▶ Work required
Which lines in the records below contain the word "className"? Report each of them.

***** Supplied records *****

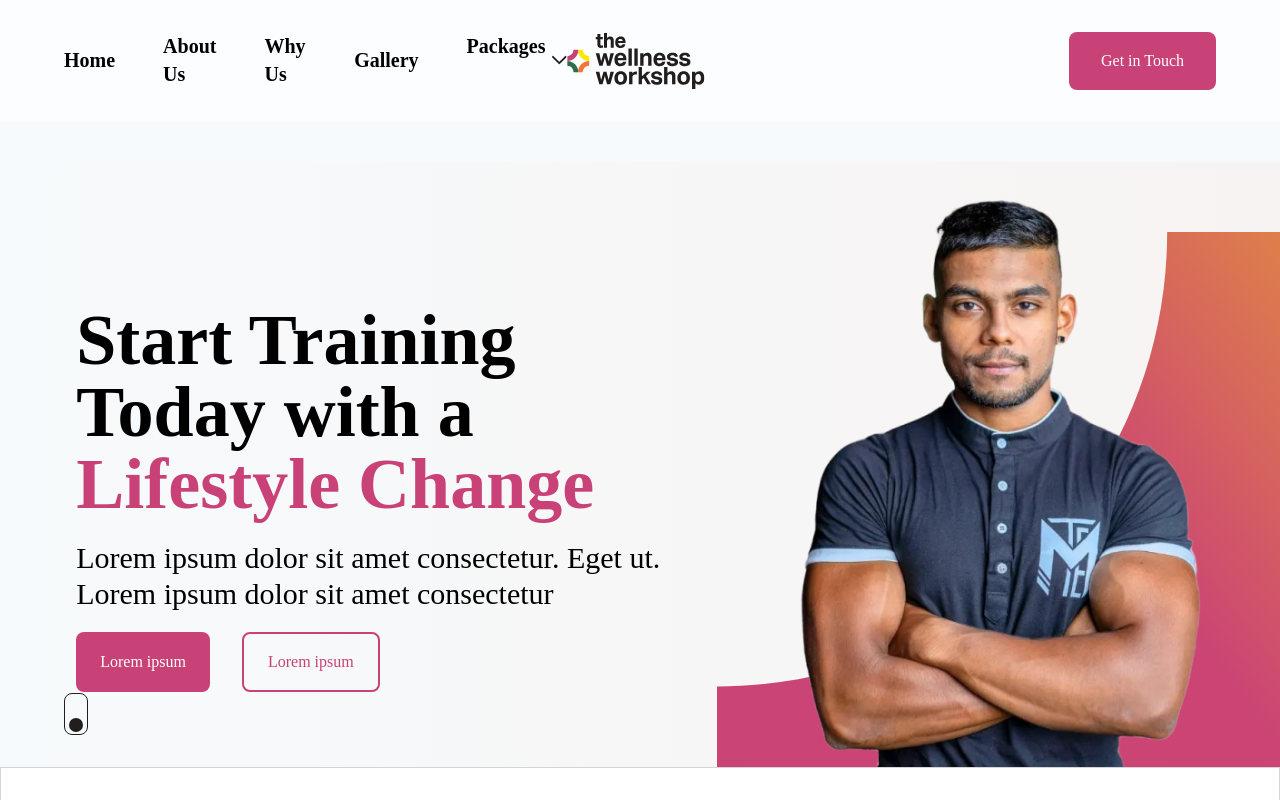
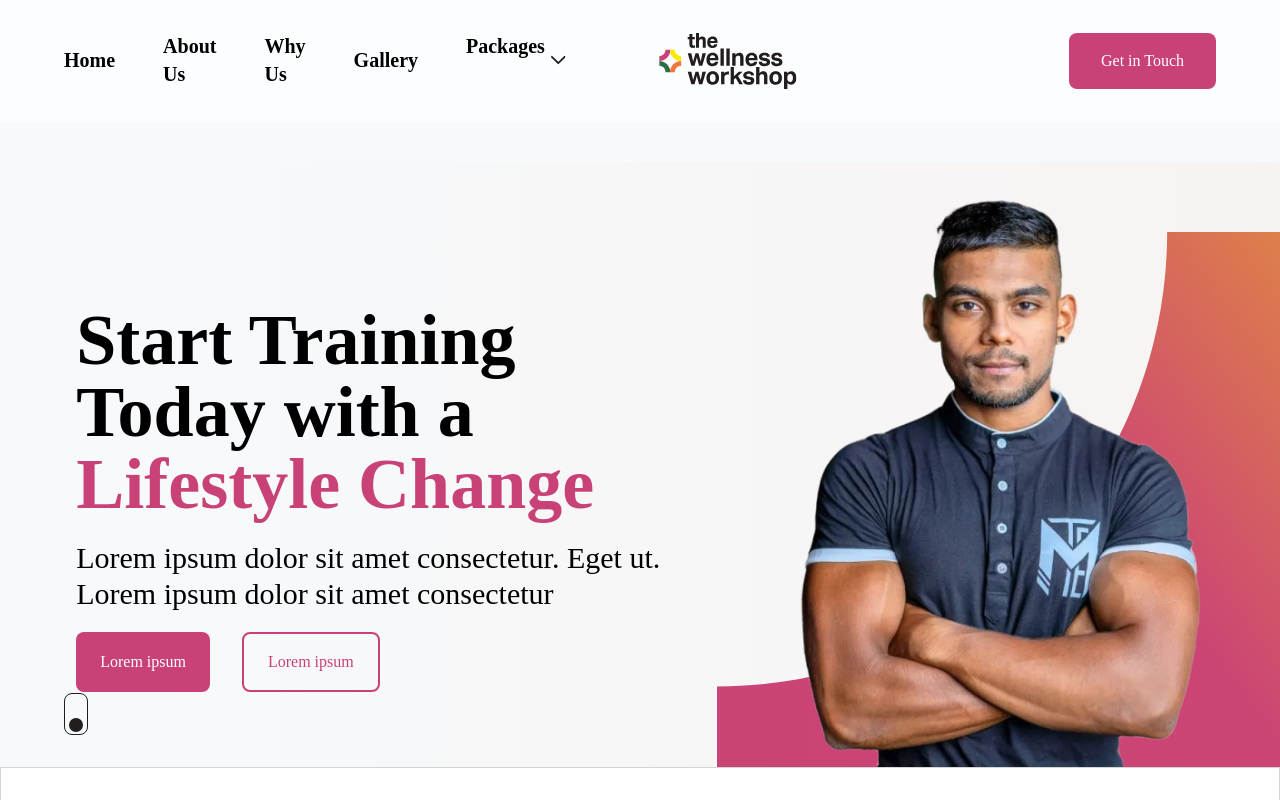
Before and after one commit to hoopinwhoopin/wellnessworkshop, a React (Vite) app: page / in a window 1280 px wide. Shown: the top 800 px of the page. Built offline with nearby package versions, Linux system fonts and the light colour scheme; a web font is replaced by a local one.

Commit message:
minor changes

```diff
--- a/src/Components/Navigationbar.jsx
+++ b/src/Components/Navigationbar.jsx
@@ -21,10 +21,12 @@
         <button className="flex flex-1"><img onClick={()=>{setOpen(!open);}} src={open? x_circle:dots} alt="cross"/></button>
         <img className="h-1/2 m-3" src={logo_small} alt="logo" />
       </div>
-      <button className="navbar__logo flex-1 hidden sm:flex items-center align-middle ">
+      <button className="navbar__logo flex-1 hidden justify-center sm:flex items-center align-middle ">
         <img className="hidden sm:block" src={logo} alt="logo" />
       </button>
+      <div className="flex flex-1 justify-end items-center">
       <button className="pink px-4 py-2 sm:px-8 sm:py-4 rounded-lg text-base text-white">Get in Touch</button>
+      </div>
     </div>
     <Drawer open={open}
     onClose={()=>{setOpen(false)}}
--- a/src/main.jsx
+++ b/src/main.jsx
@@ -14,7 +14,7 @@
     <BrowserRouter>
     <Routes>
       <Route path="/" element={<App />} />
-      <Route path="/courses" element={<Courses />} />
+      <Route path="/Courses" element={<Courses />} />
     </Routes>
     </BrowserRouter>
   <Footer/>
```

*****

▶ Solution to the exercise
         <button className="flex flex-1"><img onClick={()=>{setOpen(!open);}} src={open? x_circle:dots} alt="cross"/></button>
         <img className="h-1/2 m-3" src={logo_small} alt="logo" />
-      <button className="navbar__logo flex-1 hidden sm:flex items-center align-middle ">
+      <button className="navbar__logo flex-1 hidden justify-center sm:flex items-center align-middle ">
         <img className="hidden sm:block" src={logo} alt="logo" />
+      <div className="flex flex-1 justify-end items-center">
       <button className="pink px-4 py-2 sm:px-8 sm:py-4 rounded-lg text-base text-white">Get in Touch</button>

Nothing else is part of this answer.